  • Early postoperative conditions, including the duration of intensive care unit (ICU) stay, mechanical ventilation time, number of re-thoracotomies, bedside hemofiltration, incidences of mediastinal infection, neurologic dysfunction, and in-hospital mortality (including automatic discharge).

Postoperative follow-up

The patients were primarily followed up through telephone consultations or outpatient clinic visits. Thoracoabdominal CTA and ultrasonic cardiogram were repeated 3–6 months after the operation to assess surgical efficacy, distal dissection remodeling, and progress.

Statistical methods

Continuous data were presented as mean (standard deviation) or median (interquartile range) depending on the distribution’s normality, while categorical data were reported as counts and percentages. We compared the baseline characteristics, preoperative, intraoperative, perioperative, and postoperative recovery-related clinical data between the preset pericardium and control groups using the Chi-squared test for categorical variables, independent t-tests for parametric continuous variables, and Mann-Whitney tests for nonparametric continuous variables. All statistical tests were two-tailed, and a significance level of P<0.05 was applied. Data management and statistical analyses were performed using IBM SPSS Statistics version 22.2.


Colligation condition during operation

No significant differences were observed between the two groups regarding Bentall procedure, operation time, and cardiac arrest. However, the mean CPB time was reduced by 68 minutes, and the mean operative time was reduced by 115 minutes in the preset pericardium group compared to the control group, as shown in Table 2. In the control group, 22 patients (40%) were treated with all of these hemostatic agents, multiple stitches and repeated pressure with gauze. However, not all bleeding can be prevented. Diffuse oozing, suture hole bleeding, and anastomosis site bleeding were occurred in 33 patients (60%), of which 22 cases (40%) were local compressive maneuver to manage it, and the remaining 11 cases (20%) were applied a pericardial hood and shunt.

Table 2

Intraoperative clinical data and perioperative data of blood products and coagulants
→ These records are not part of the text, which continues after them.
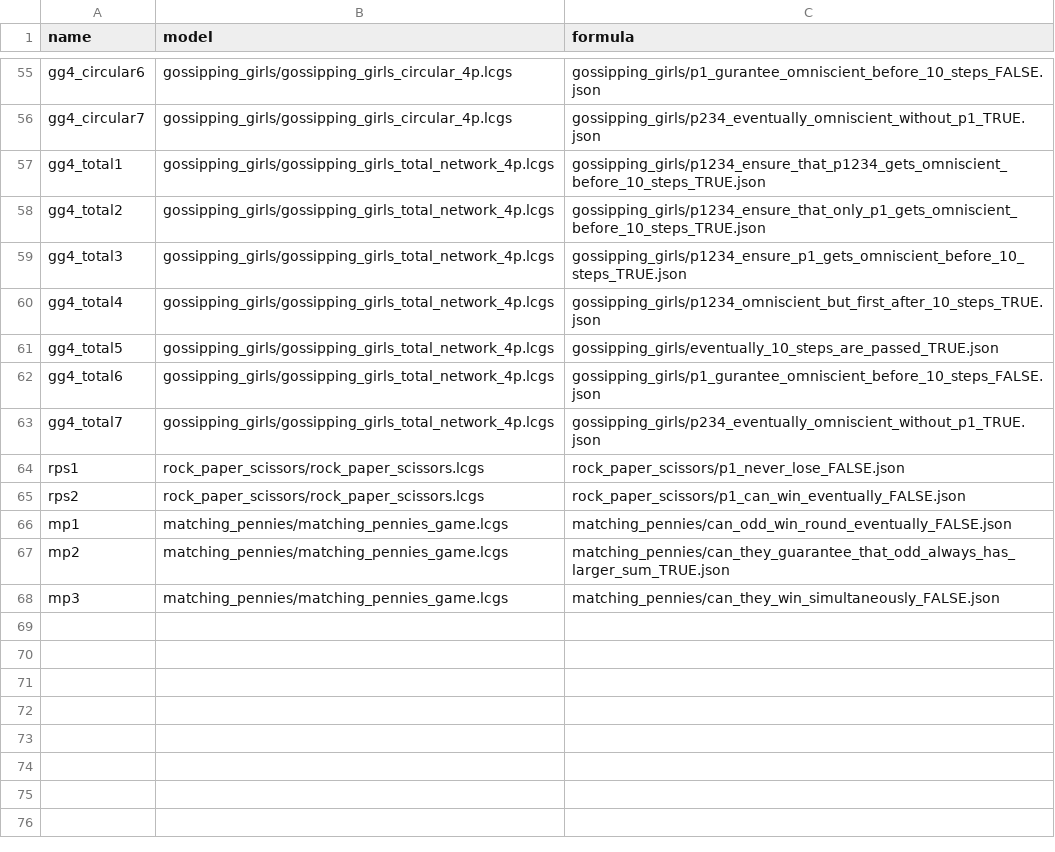
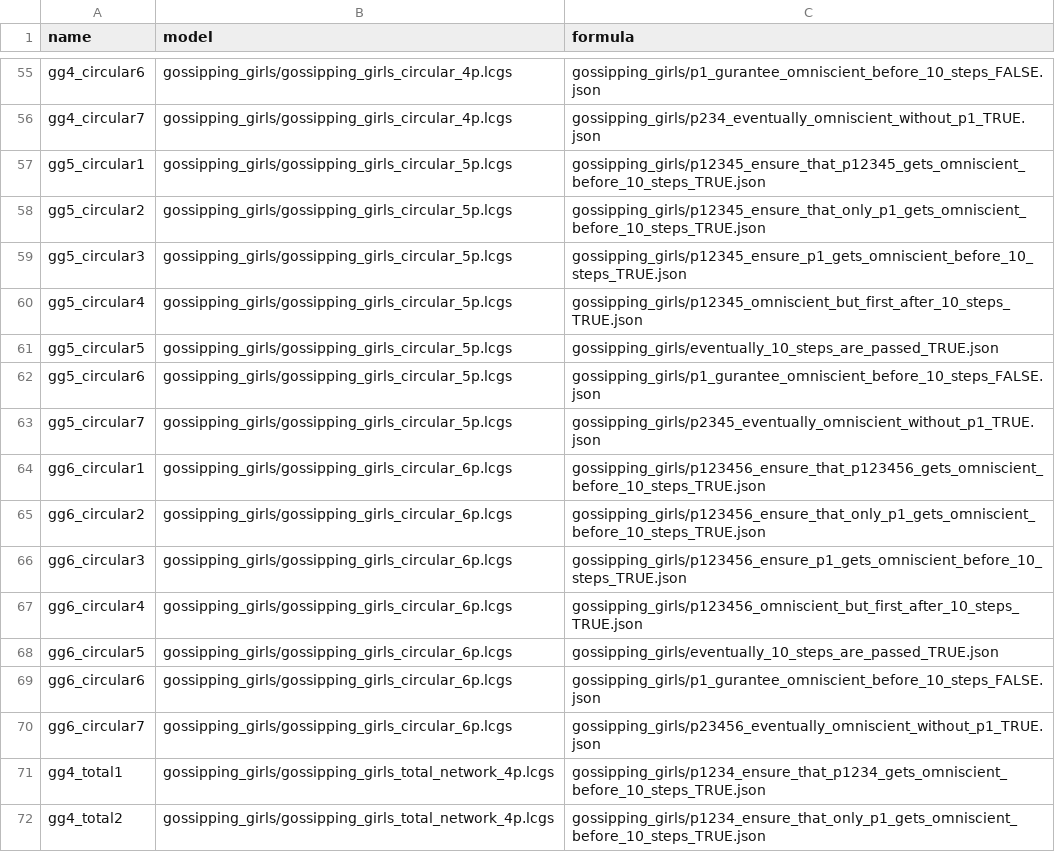
Before and after one commit to d702e20/benchmark-model-checker, a CSV file: cgaal-suite.csv, drawn as a sheet; only a part is shown, gaps mark what is left out; the shorter side is filled out with more unchanged rows; the diff covers the shown part only; the diff names each change by its address in the sheet, - before the commit and + after, or states it on an @@ line.

```diff
--- a/cgaal-suite.csv
+++ b/cgaal-suite.csv
+row 57: gg5_circular1 | gossipping_girls/gossipping_girls_circular_5p.lcgs | gossipping_girls/p12345_ensure_that_p12345_gets_omniscient_before_10_steps_TRUE.json
+row 58: gg5_circular2 | gossipping_girls/gossipping_girls_circular_5p.lcgs | gossipping_girls/p12345_ensure_that_only_p1_gets_omniscient_before_10_steps_TRUE.json
+row 59: gg5_circular3 | gossipping_girls/gossipping_girls_circular_5p.lcgs | gossipping_girls/p12345_ensure_p1_gets_omniscient_before_10_steps_TRUE.json
+row 60: gg5_circular4 | gossipping_girls/gossipping_girls_circular_5p.lcgs | gossipping_girls/p12345_omniscient_but_first_after_10_steps_TRUE.json
+row 61: gg5_circular5 | gossipping_girls/gossipping_girls_circular_5p.lcgs | gossipping_girls/eventually_10_steps_are_passed_TRUE.json
+row 62: gg5_circular6 | gossipping_girls/gossipping_girls_circular_5p.lcgs | gossipping_girls/p1_gurantee_omniscient_before_10_steps_FALSE.json
+row 63: gg5_circular7 | gossipping_girls/gossipping_girls_circular_5p.lcgs | gossipping_girls/p2345_eventually_omniscient_without_p1_TRUE.json
+row 64: gg6_circular1 | gossipping_girls/gossipping_girls_circular_6p.lcgs | gossipping_girls/p123456_ensure_that_p123456_gets_omniscient_before_10_steps_TRUE.json
+row 65: gg6_circular2 | gossipping_girls/gossipping_girls_circular_6p.lcgs | gossipping_girls/p123456_ensure_that_only_p1_gets_omniscient_before_10_steps_TRUE.json
+row 66: gg6_circular3 | gossipping_girls/gossipping_girls_circular_6p.lcgs | gossipping_girls/p123456_ensure_p1_gets_omniscient_before_10_steps_TRUE.json
+row 67: gg6_circular4 | gossipping_girls/gossipping_girls_circular_6p.lcgs | gossipping_girls/p123456_omniscient_but_first_after_10_steps_TRUE.json
+row 68: gg6_circular5 | gossipping_girls/gossipping_girls_circular_6p.lcgs | gossipping_girls/eventually_10_steps_are_passed_TRUE.json
+row 69: gg6_circular6 | gossipping_girls/gossipping_girls_circular_6p.lcgs | gossipping_girls/p1_gurantee_omniscient_before_10_steps_FALSE.json
+row 70: gg6_circular7 | gossipping_girls/gossipping_girls_circular_6p.lcgs | gossipping_girls/p23456_eventually_omniscient_without_p1_TRUE.json
```
Also changed, not shown: 14 added rows elsewhere in this file, 1 other file.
Item Preset pericardium group (n=30) Control group (n=55) t or χ2 value P value
Operation time (min) 380.1±67.8 495.5±81.3 6.616 <0.001*
CPB time (min) 223.5±44.2 291.5±56.8 5.681 <0.001*
Cardiac arrest time (min) 109.3±38.6 106.8±36.3 0.297 0.767
Bentall 8 (26.7) 13 (23.6) 0.096 0.757
PRBC (mL) 485.1±376.2 815.3±739.9 2.284 0.025*
FFP (mL) 413.8±295.1 746.1±703.4 2.467 0.016*
Platelet count (U) 0.7±0.4 1.1±0.6 3.272 0.002*
PCC (kIU) 17.3±5.8 22.8±9.1 2.991 0.004*
rFVIIa (kIU) 17.9±8.6 35.1±11.5 7.164 <0.001*
Fibrinogen (g) 2.0±1.2 3.2±1.9 3.131 0.002*

Values are expressed as mean ± standard deviation or number (%). *, P<0.05. CPB, cardiopulmonary bypass; PRBC, red blood cells concentrate; FFP, fresh frozen plasma; PCC, prothrombin complex concentrate; rFVIIa, recombinant activated factor VII.

The use of blood products and coagulation-related drugs during operation and early after operation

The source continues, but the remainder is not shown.